··· RECORDS FOR THIS EXERCISE ···
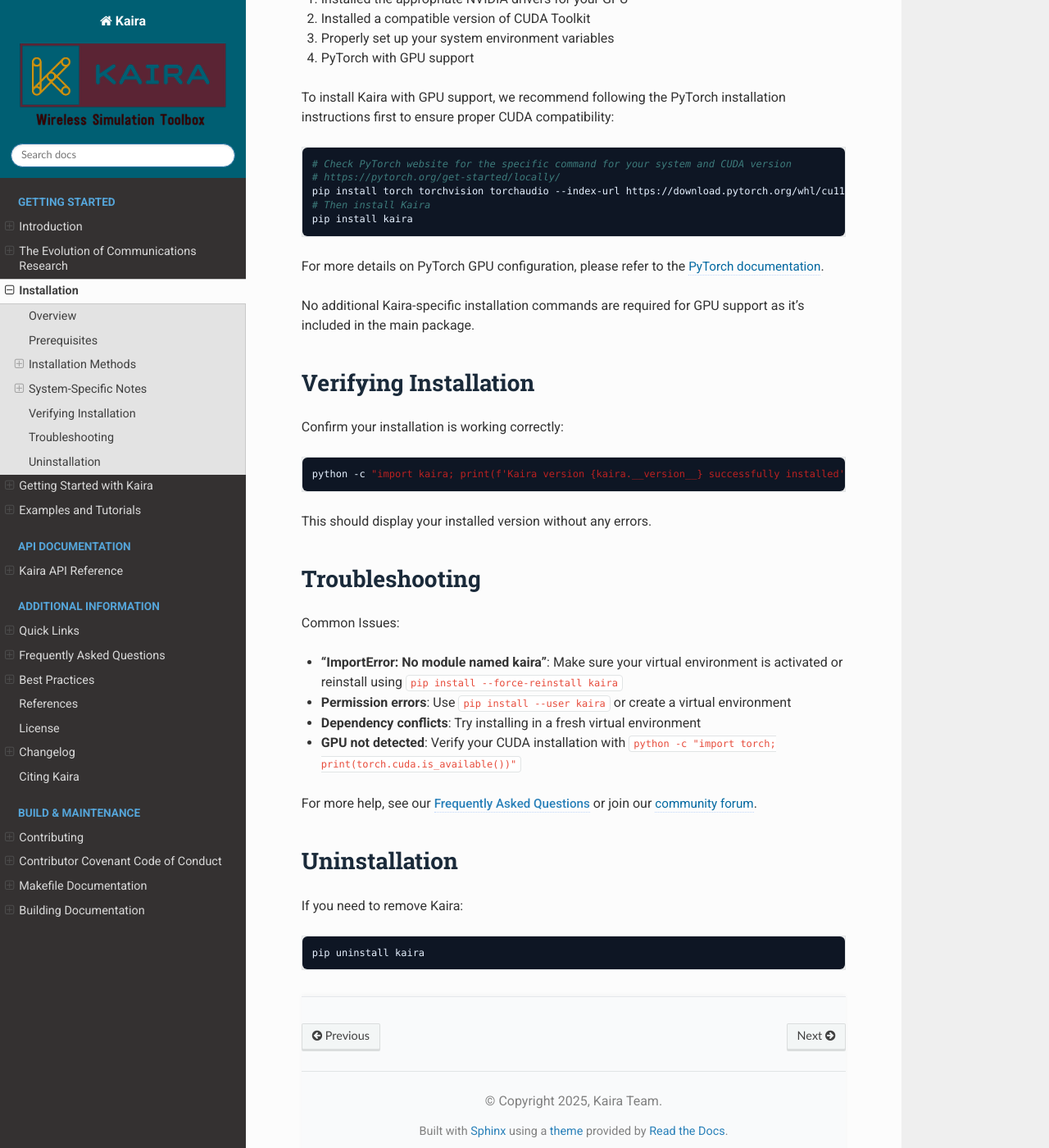
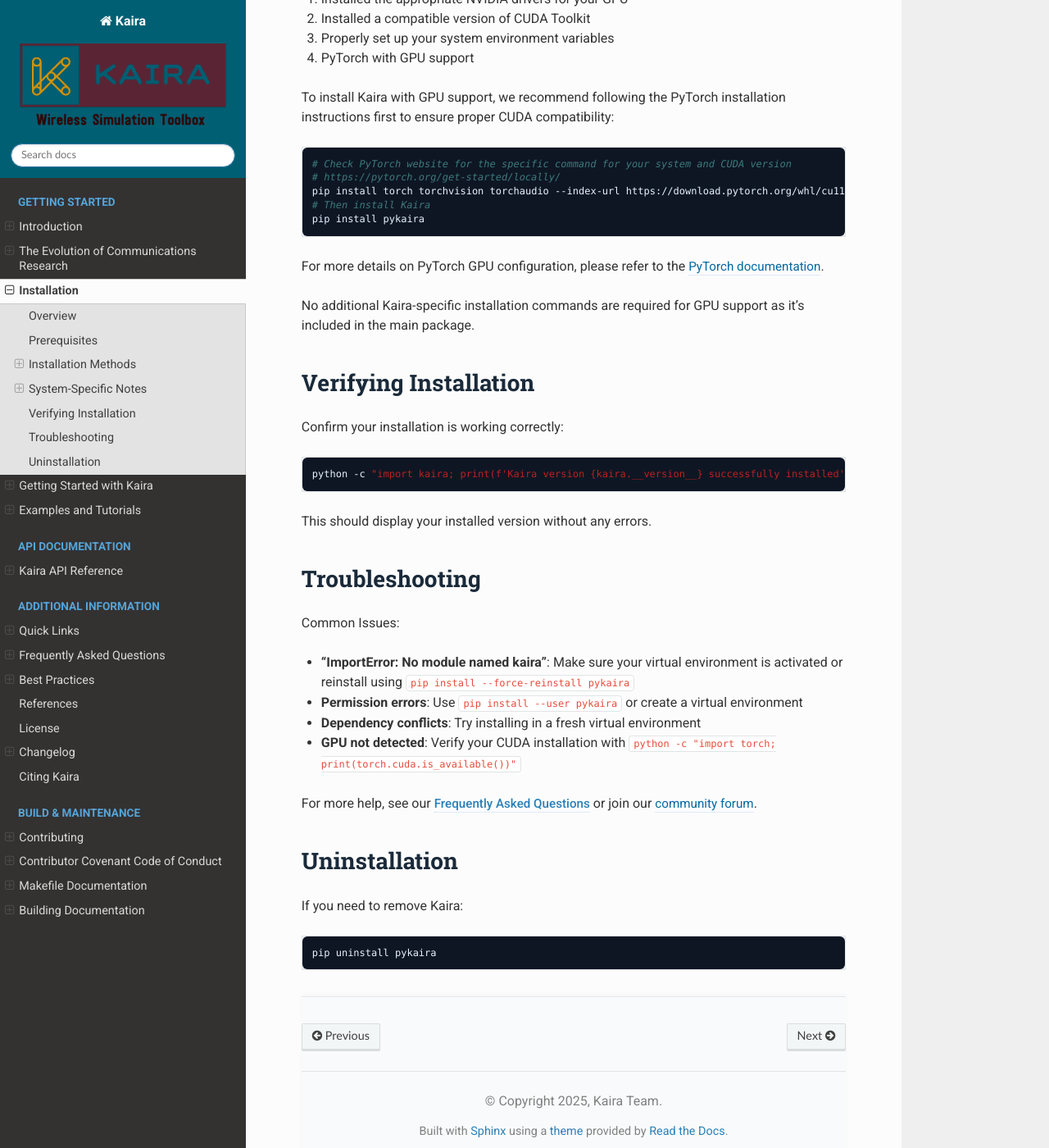
Before and after one commit to ipc-lab/kaira, a Sphinx documentation site: the page built from docs/installation.rst, in a window 1280 px wide and 1400 px high, scrolled down 2036 px. Shown: the whole window at 82% size. Built offline with Sphinx 7.4.7 and the Read the Docs theme 3.1.0, drawn with Linux system fonts in a browser that asks for light colours; nearby versions of some CDN libraries; pages that are not in the unit, such as notebooks, are missing from menus; the version number could not be read and is left out; some of the changed text lies outside the part shown.

Commit message:
Rename package from 'kaira' to 'pykaira' in setup.py and update installation instructions in documentation

```diff
--- a/docs/installation.rst
+++ b/docs/installation.rst
@@ -20,7 +20,7 @@ The fastest way to install Kaira is directly from PyPI:
 
 .. code-block:: bash
 
-   pip install kaira
+   pip install pykaira
 
 From Source
 ~~~~~~~~~~~
@@ -56,7 +56,7 @@ For a cleaner installation that won't interfere with other Python packages:
    kaira-env\Scripts\activate
 
    # Install Kaira
-   pip install kaira
+   pip install pykaira
 
 System-Specific Notes
 ---------------------
@@ -93,7 +93,7 @@ To install Kaira with GPU support, we recommend following the PyTorch installati
    pip install torch torchvision torchaudio --index-url https://download.pytorch.org/whl/cu118  # Example for CUDA 11.8
 
    # Then install Kaira
-   pip install kaira
+   pip install pykaira
 
 For more details on PyTorch GPU configuration, please refer to the `PyTorch documentation <https://pytorch.org/docs/stable/notes/cuda.html>`_.
 
@@ -113,8 +113,8 @@ Troubleshooting
 ---------------
 Common Issues:
 
-- **"ImportError: No module named kaira"**: Make sure your virtual environment is activated or reinstall using ``pip install --force-reinstall kaira``
-- **Permission errors**: Use ``pip install --user kaira`` or create a virtual environment
+- **"ImportError: No module named kaira"**: Make sure your virtual environment is activated or reinstall using ``pip install --force-reinstall pykaira``
+- **Permission errors**: Use ``pip install --user pykaira`` or create a virtual environment
 - **Dependency conflicts**: Try installing in a fresh virtual environment
 - **GPU not detected**: Verify your CUDA installation with ``python -c "import torch; print(torch.cuda.is_available())"``
 
@@ -126,4 +126,4 @@ If you need to remove Kaira:
 
 .. code-block:: bash
 
-   pip uninstall kaira
+   pip uninstall pykaira
--- a/setup.py
+++ b/setup.py
@@ -22,7 +22,7 @@ with open(ver_file, encoding="utf-8") as f:
     VERSION = ".".join(map(str, version_info))
 
 setup(
-    name="kaira",
+    name="pykaira",
     version=VERSION,
     url="https://github.com/ipc-lab/kaira",
     license="MIT",
```
Also changed, not shown: README.md (+3 -3 lines), 1 other file.
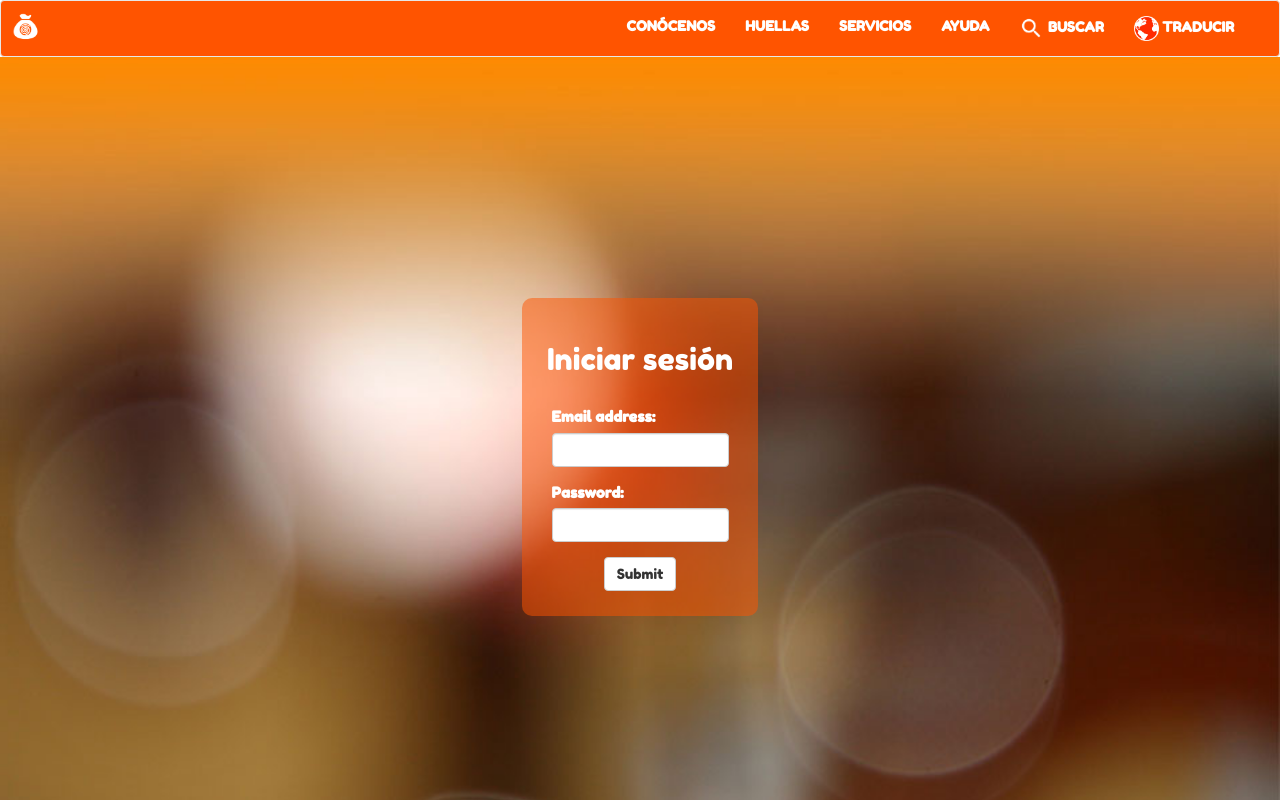
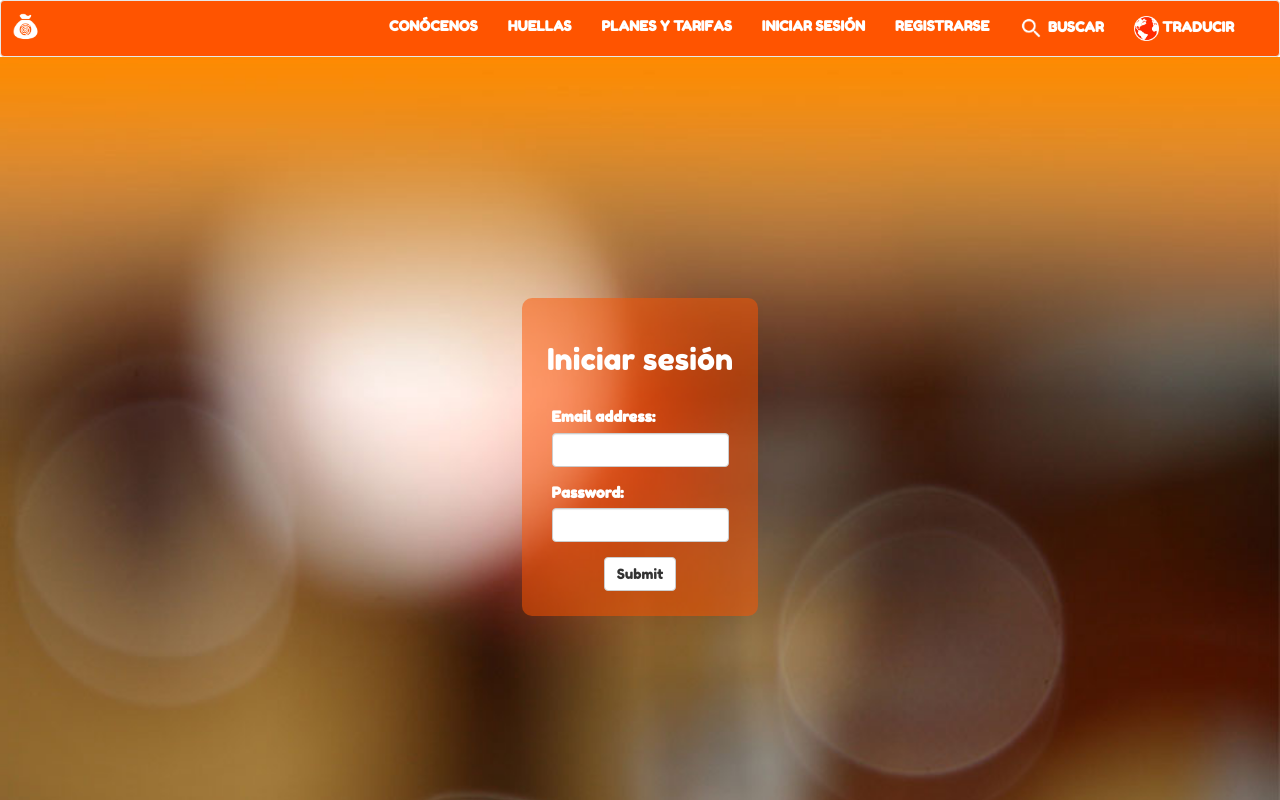
Before and after one commit to jfuenmayor96/hueprint, a React (Create React App) app: page /hueprint/login in a window 1280 px wide. Shown: the top 800 px of the page. Built offline with nearby package versions, Linux system fonts and the light colour scheme; a web font is replaced by a local one.

Commit message:
se arreglan redirecciones

```diff
--- a/src/containers/Login/Login.js
+++ b/src/containers/Login/Login.js
@@ -1,4 +1,5 @@
 import React, { PropTypes } from 'react';
+import { Redirect } from "react-router-dom";
 import "./Login.css";
 
 class Login extends React.Component {
@@ -25,6 +26,7 @@ class Login extends React.Component {
             break;
           case "ok":
             alert("sesion iniciada");
+            this.props.history.push("/hueprint/");
             break;
          default:
            alert("sesion iniciada");
--- a/src/containers/Navbar/Navbar.js
+++ b/src/containers/Navbar/Navbar.js
@@ -22,8 +22,9 @@ class Navbar extends Component {
                             <ul className="nav navbar-nav text-center" id="elements">
                                 <li><Link to="/hueprint/conocenos/">CONÓCENOS</Link></li>
                                 <li><Link to="/hueprint/huellas">HUELLAS</Link></li>
-                                <li><Link to="/hueprint/servicios">SERVICIOS</Link></li>
-                                <li><Link to="/ayuda">AYUDA</Link></li>
+                                <li><Link to="/hueprint/servicios">PLANES Y TARIFAS</Link></li>
+                                <li><Link to="/hueprint/login">INICIAR SESIÓN</Link></li>
+                                <li><Link to="/hueprint/registro/">REGISTRARSE</Link></li>
                                 <li><Link to="/buscar"><img src={require('../../assets/Navbar/lupa.png')}  height="25px" width="25px" alt="Buscar"/> BUSCAR</Link></li>
                                 <li><Link to="/traducir"><img src={require('../../assets/Navbar/planeta.png')}  height="25px" width="25px" alt="Traducir"/> TRADUCIR</Link></li>
                             </ul>
--- a/src/containers/Registro/Registro.js
+++ b/src/containers/Registro/Registro.js
@@ -1,5 +1,7 @@
 import React, { PropTypes } from 'react';
 import "./Registro.css";
+import { Redirect } from "react-router-dom";
+
 
 class Registro extends React.Component {
   constructor(props){
@@ -21,14 +23,21 @@ class Registro extends React.Component {
      .then(response => response.json())
      .then(res => {
        console.log(res);
+      if(res.constraint) {
         switch(res.constraint) {
           case "usuario_pkey":
            alert("El usuario ingresado ya existe");
            break;
           default:
-          alert("Usuario creado exitosamente")
+           alert("Error. Contacte a un administrador para mas información.");
            break;
         }
+      }
+      else {
+        alert("Usuario creado exitosamente");
+        <Redirect push to="/hueprint/"/>
+      }
+
      })
      .catch(err => console.log(err));
   };
```
Lines whose indentation alone changed are shown as unchanged.
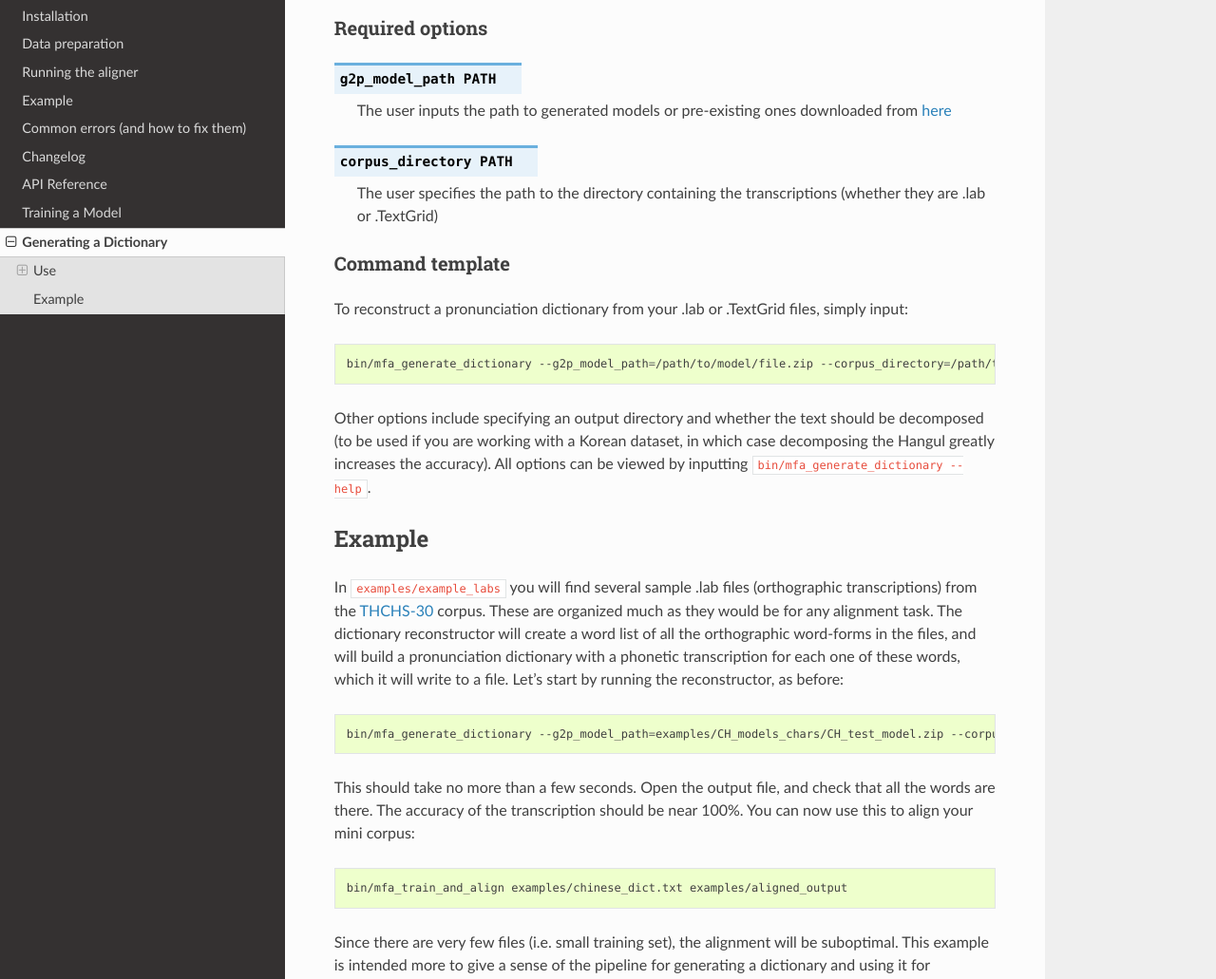
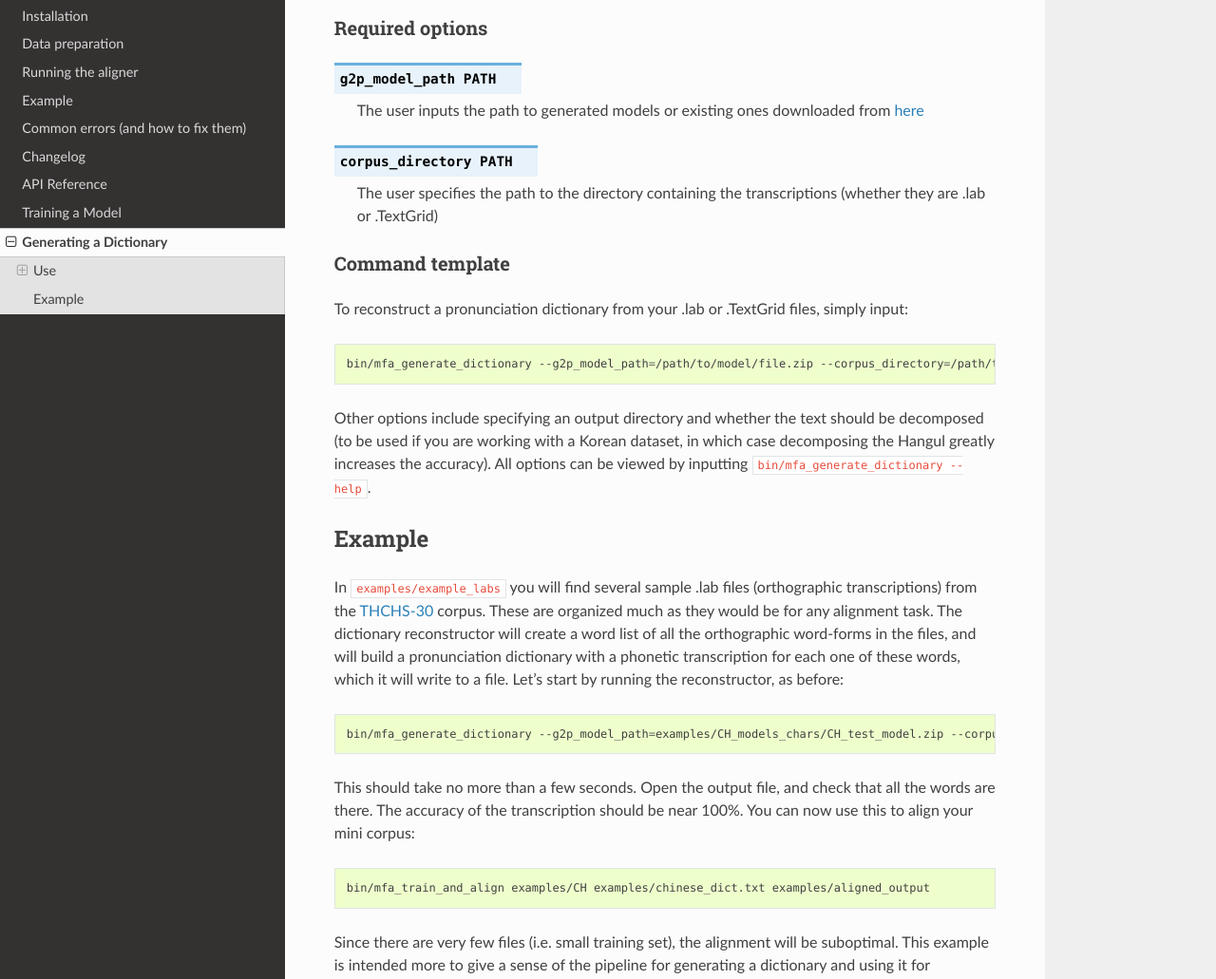
Before and after one commit to MontrealCorpusTools/Montreal-Forced-Aligner, a Sphinx documentation site: the page built from docs/source/dictionary_generating.rst, in a window 1280 px wide and 1400 px high, scrolled down 718 px. Shown: the part 158-1189 px from the top of the window at 95% size. Built offline with Sphinx 7.4.7 and the Read the Docs theme 2.0.0, drawn with Linux system fonts in a browser that asks for light colours.

Commit message:
edit examples

```diff
--- a/docs/source/dictionary_generating.rst
+++ b/docs/source/dictionary_generating.rst
@@ -50,7 +50,7 @@
 ----------------
 .. cmdoption:: g2p_model_path PATH
 
-   The user inputs the path to generated models or pre-existing ones downloaded from `here <http://mlmlab.org/mfa/>`_
+   The user inputs the path to generated models or existing ones downloaded from `here <http://mlmlab.org/mfa/>`_
 
 .. cmdoption:: corpus_directory PATH
 
@@ -79,14 +79,14 @@
 
 .. code-block:: bash
 
-   bin/mfa_generate_dictionary --g2p_model_path=examples/CH_models_chars/CH_test_model.zip --corpus_directory=examples/CH --output_path=chinese_dict.txt
+   bin/mfa_generate_dictionary --g2p_model_path=examples/CH_models_chars/CH_test_model.zip --corpus_directory=examples/CH --output_path=examples/chinese_dict.txt
 
 This should take no more than a few seconds. Open the output file, and check that all the words are there. The accuracy
 of the transcription should be near 100%. You can now use this to align your mini corpus:
 
 .. code-block:: bash
 
-   bin/mfa_train_and_align examples/chinese_dict.txt examples/aligned_output
+   bin/mfa_train_and_align examples/CH examples/chinese_dict.txt examples/aligned_output
 
 Since there are very few files (i.e. small training set), the alignment will be suboptimal. This example is intended more
 to give a sense of the pipeline for generating a dictionary and using it for alignment.
```
Also changed, not shown: 2 other files.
···
WHAT YOU ARE ASKED TO DO:
Filter the entries down to the lines with the word "more" in them, and copy those lines.

WRITTEN ANSWER:
 For more details on PyTorch GPU configuration, please refer to the `PyTorch documentation <https://pytorch.org/docs/stable/notes/cuda.html>`_.
 This should take no more than a few seconds. Open the output file, and check that all the words are there. The accuracy
 Since there are very few files (i.e. small training set), the alignment will be suboptimal. This example is intended more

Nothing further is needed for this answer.